=== Structured diff data ===
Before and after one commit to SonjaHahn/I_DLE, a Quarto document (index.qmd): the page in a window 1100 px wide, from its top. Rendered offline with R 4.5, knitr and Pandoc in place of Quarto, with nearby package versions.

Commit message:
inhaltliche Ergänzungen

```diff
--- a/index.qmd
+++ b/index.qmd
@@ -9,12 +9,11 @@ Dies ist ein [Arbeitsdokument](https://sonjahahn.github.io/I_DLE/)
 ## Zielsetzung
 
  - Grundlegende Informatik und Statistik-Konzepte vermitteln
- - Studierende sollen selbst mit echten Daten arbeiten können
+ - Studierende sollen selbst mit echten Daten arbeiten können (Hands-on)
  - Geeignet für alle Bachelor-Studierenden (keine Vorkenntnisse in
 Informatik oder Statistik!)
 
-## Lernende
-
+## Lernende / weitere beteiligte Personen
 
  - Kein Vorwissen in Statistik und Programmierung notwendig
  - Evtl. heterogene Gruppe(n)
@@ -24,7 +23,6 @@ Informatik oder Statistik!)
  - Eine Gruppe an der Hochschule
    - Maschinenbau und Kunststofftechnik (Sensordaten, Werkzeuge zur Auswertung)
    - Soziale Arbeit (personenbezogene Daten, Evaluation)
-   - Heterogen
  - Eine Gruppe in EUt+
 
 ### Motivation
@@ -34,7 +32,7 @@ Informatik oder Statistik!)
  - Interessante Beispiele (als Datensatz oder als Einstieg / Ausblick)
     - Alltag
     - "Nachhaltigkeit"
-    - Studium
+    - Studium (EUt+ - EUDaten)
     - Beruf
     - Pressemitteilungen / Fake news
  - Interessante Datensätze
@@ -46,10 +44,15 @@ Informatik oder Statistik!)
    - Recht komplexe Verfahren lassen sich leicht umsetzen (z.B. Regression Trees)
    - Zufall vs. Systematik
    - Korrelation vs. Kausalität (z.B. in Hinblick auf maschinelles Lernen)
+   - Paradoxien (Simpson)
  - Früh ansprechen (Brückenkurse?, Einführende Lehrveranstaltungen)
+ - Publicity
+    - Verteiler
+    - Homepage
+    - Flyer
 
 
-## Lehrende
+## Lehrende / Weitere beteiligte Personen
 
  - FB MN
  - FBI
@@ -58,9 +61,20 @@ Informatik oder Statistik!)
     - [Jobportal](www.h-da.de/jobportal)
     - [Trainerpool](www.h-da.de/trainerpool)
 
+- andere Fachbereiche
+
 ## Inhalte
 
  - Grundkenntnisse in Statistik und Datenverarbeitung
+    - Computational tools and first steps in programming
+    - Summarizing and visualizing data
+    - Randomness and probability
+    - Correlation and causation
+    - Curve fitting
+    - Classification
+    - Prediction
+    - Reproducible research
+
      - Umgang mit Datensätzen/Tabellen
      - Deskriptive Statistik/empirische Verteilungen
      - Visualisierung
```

=== Exercise goal ===
Return each line above precisely as written.

=== Response to this exercise ===
Before and after one commit to SonjaHahn/I_DLE, a Quarto document (index.qmd): the page in a window 1100 px wide, from its top. Rendered offline with R 4.5, knitr and Pandoc in place of Quarto, with nearby package versions.

Commit message:
inhaltliche Ergänzungen

```diff
--- a/index.qmd
+++ b/index.qmd
@@ -9,12 +9,11 @@ Dies ist ein [Arbeitsdokument](https://sonjahahn.github.io/I_DLE/)
 ## Zielsetzung
 
  - Grundlegende Informatik und Statistik-Konzepte vermitteln
- - Studierende sollen selbst mit echten Daten arbeiten können
+ - Studierende sollen selbst mit echten Daten arbeiten können (Hands-on)
  - Geeignet für alle Bachelor-Studierenden (keine Vorkenntnisse in
 Informatik oder Statistik!)
 
-## Lernende
-
+## Lernende / weitere beteiligte Personen
 
  - Kein Vorwissen in Statistik und Programmierung notwendig
  - Evtl. heterogene Gruppe(n)
@@ -24,7 +23,6 @@ Informatik oder Statistik!)
  - Eine Gruppe an der Hochschule
    - Maschinenbau und Kunststofftechnik (Sensordaten, Werkzeuge zur Auswertung)
    - Soziale Arbeit (personenbezogene Daten, Evaluation)
-   - Heterogen
  - Eine Gruppe in EUt+
 
 ### Motivation
@@ -34,7 +32,7 @@ Informatik oder Statistik!)
  - Interessante Beispiele (als Datensatz oder als Einstieg / Ausblick)
     - Alltag
     - "Nachhaltigkeit"
-    - Studium
+    - Studium (EUt+ - EUDaten)
     - Beruf
     - Pressemitteilungen / Fake news
  - Interessante Datensätze
@@ -46,10 +44,15 @@ Informatik oder Statistik!)
    - Recht komplexe Verfahren lassen sich leicht umsetzen (z.B. Regression Trees)
    - Zufall vs. Systematik
    - Korrelation vs. Kausalität (z.B. in Hinblick auf maschinelles Lernen)
+   - Paradoxien (Simpson)
  - Früh ansprechen (Brückenkurse?, Einführende Lehrveranstaltungen)
+ - Publicity
+    - Verteiler
+    - Homepage
+    - Flyer
 
 
-## Lehrende
+## Lehrende / Weitere beteiligte Personen
 
  - FB MN
  - FBI
@@ -58,9 +61,20 @@ Informatik oder Statistik!)
     - [Jobportal](www.h-da.de/jobportal)
     - [Trainerpool](www.h-da.de/trainerpool)
 
+- andere Fachbereiche
+
 ## Inhalte
 
  - Grundkenntnisse in Statistik und Datenverarbeitung
+    - Computational tools and first steps in programming
+    - Summarizing and visualizing data
+    - Randomness and probability
+    - Correlation and causation
+    - Curve fitting
+    - Classification
+    - Prediction
+    - Reproducible research
+
      - Umgang mit Datensätzen/Tabellen
      - Deskriptive Statistik/empirische Verteilungen
      - Visualisierung
```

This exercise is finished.